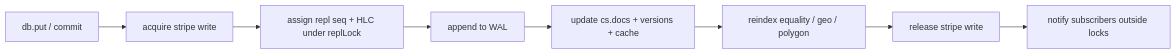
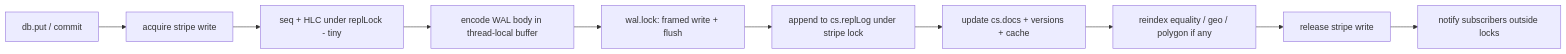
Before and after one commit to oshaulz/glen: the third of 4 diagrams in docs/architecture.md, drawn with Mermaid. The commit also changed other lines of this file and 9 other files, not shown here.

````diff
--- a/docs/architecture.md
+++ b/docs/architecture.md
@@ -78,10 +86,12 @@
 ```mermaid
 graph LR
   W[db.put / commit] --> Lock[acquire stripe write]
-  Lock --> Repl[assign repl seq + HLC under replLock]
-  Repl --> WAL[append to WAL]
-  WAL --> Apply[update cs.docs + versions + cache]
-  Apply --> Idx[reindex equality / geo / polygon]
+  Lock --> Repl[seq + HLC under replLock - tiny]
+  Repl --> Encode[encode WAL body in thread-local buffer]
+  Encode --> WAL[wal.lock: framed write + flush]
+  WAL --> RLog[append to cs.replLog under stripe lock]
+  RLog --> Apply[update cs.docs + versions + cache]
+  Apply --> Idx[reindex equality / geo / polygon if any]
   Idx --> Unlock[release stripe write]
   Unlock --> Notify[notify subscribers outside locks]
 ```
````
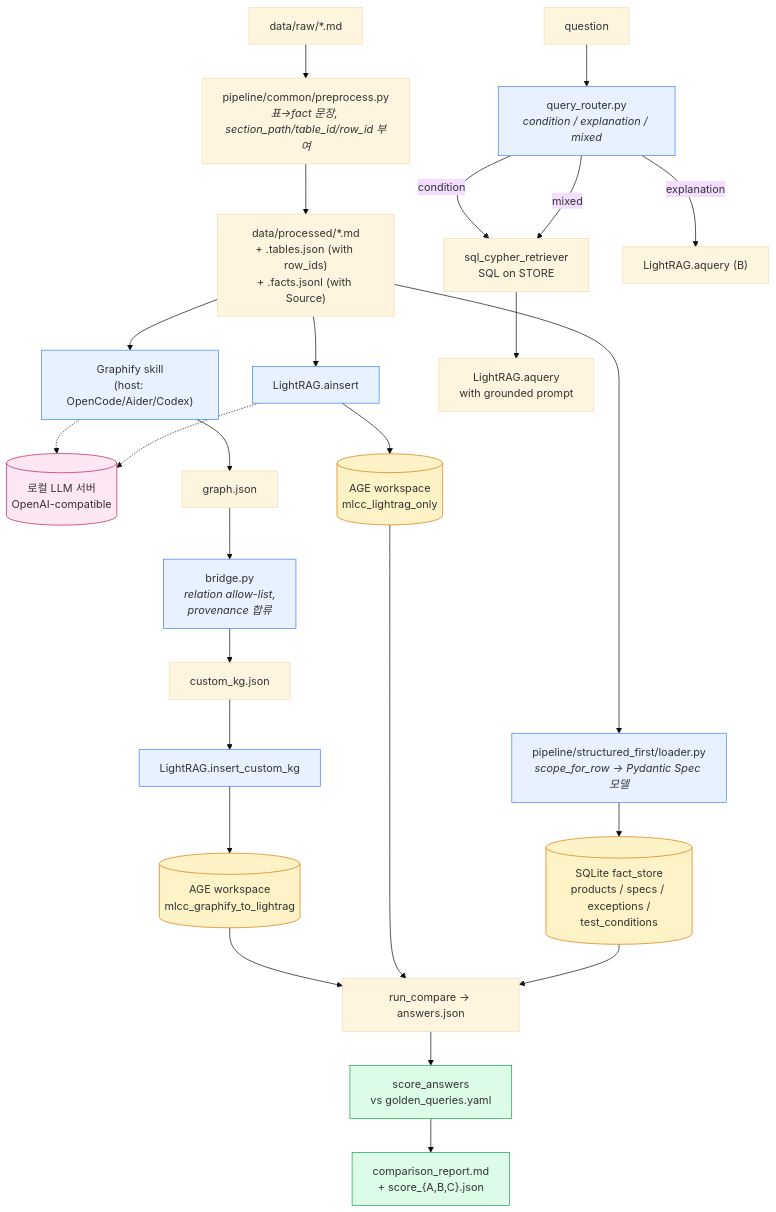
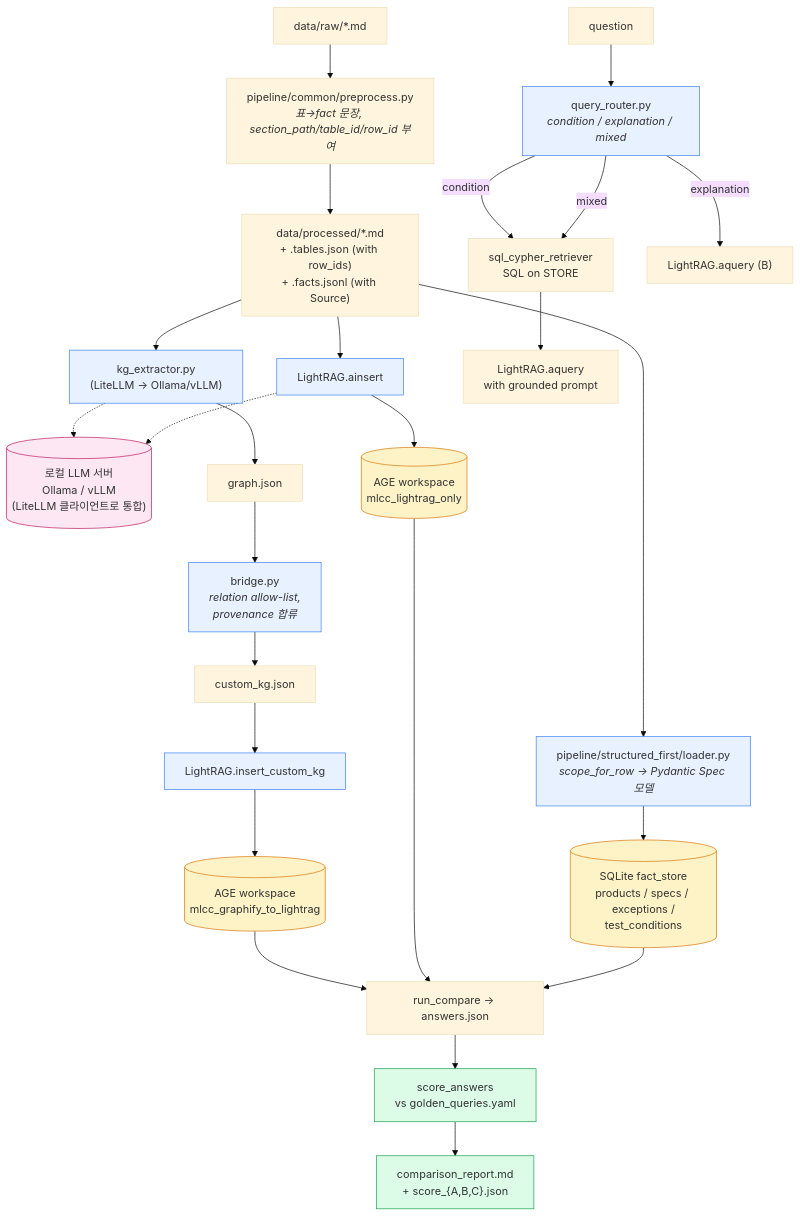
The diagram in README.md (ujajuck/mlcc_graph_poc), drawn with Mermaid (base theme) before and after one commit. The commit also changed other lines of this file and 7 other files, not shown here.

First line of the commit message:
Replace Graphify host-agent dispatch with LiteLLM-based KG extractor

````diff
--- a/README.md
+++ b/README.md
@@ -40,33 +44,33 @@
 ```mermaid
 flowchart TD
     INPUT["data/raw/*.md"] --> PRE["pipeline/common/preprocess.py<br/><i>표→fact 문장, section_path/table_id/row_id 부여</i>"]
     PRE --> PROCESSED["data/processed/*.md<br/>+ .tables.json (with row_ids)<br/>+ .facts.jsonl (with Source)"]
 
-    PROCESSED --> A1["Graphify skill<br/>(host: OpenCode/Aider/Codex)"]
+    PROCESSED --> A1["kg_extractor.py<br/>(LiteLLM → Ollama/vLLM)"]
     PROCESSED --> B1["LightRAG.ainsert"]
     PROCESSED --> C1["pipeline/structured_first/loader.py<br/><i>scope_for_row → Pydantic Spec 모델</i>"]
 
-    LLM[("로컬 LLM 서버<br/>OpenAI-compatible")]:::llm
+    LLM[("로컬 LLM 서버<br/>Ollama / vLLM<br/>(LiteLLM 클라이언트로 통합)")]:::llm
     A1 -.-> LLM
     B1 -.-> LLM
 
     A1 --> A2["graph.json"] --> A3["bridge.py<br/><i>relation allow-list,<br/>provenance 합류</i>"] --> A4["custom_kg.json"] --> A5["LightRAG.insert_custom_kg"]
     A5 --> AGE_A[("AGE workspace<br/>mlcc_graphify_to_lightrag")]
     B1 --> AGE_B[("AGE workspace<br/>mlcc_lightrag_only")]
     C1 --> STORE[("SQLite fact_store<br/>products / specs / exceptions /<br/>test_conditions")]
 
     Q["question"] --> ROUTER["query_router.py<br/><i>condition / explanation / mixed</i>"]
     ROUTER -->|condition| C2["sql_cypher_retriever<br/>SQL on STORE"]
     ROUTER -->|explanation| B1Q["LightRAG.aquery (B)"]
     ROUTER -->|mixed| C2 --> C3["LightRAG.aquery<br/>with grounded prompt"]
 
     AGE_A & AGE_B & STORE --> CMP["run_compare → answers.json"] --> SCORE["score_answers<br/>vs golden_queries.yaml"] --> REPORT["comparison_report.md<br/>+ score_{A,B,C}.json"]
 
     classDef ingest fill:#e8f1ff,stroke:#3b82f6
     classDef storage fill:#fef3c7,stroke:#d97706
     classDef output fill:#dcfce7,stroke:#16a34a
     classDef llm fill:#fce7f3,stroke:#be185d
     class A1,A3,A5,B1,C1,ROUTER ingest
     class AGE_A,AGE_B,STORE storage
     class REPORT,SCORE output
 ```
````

···

● What you are asked to do
Copy out all lines above that include the string "output".

● Answer space
     classDef output fill:#dcfce7,stroke:#16a34a
     class REPORT,SCORE output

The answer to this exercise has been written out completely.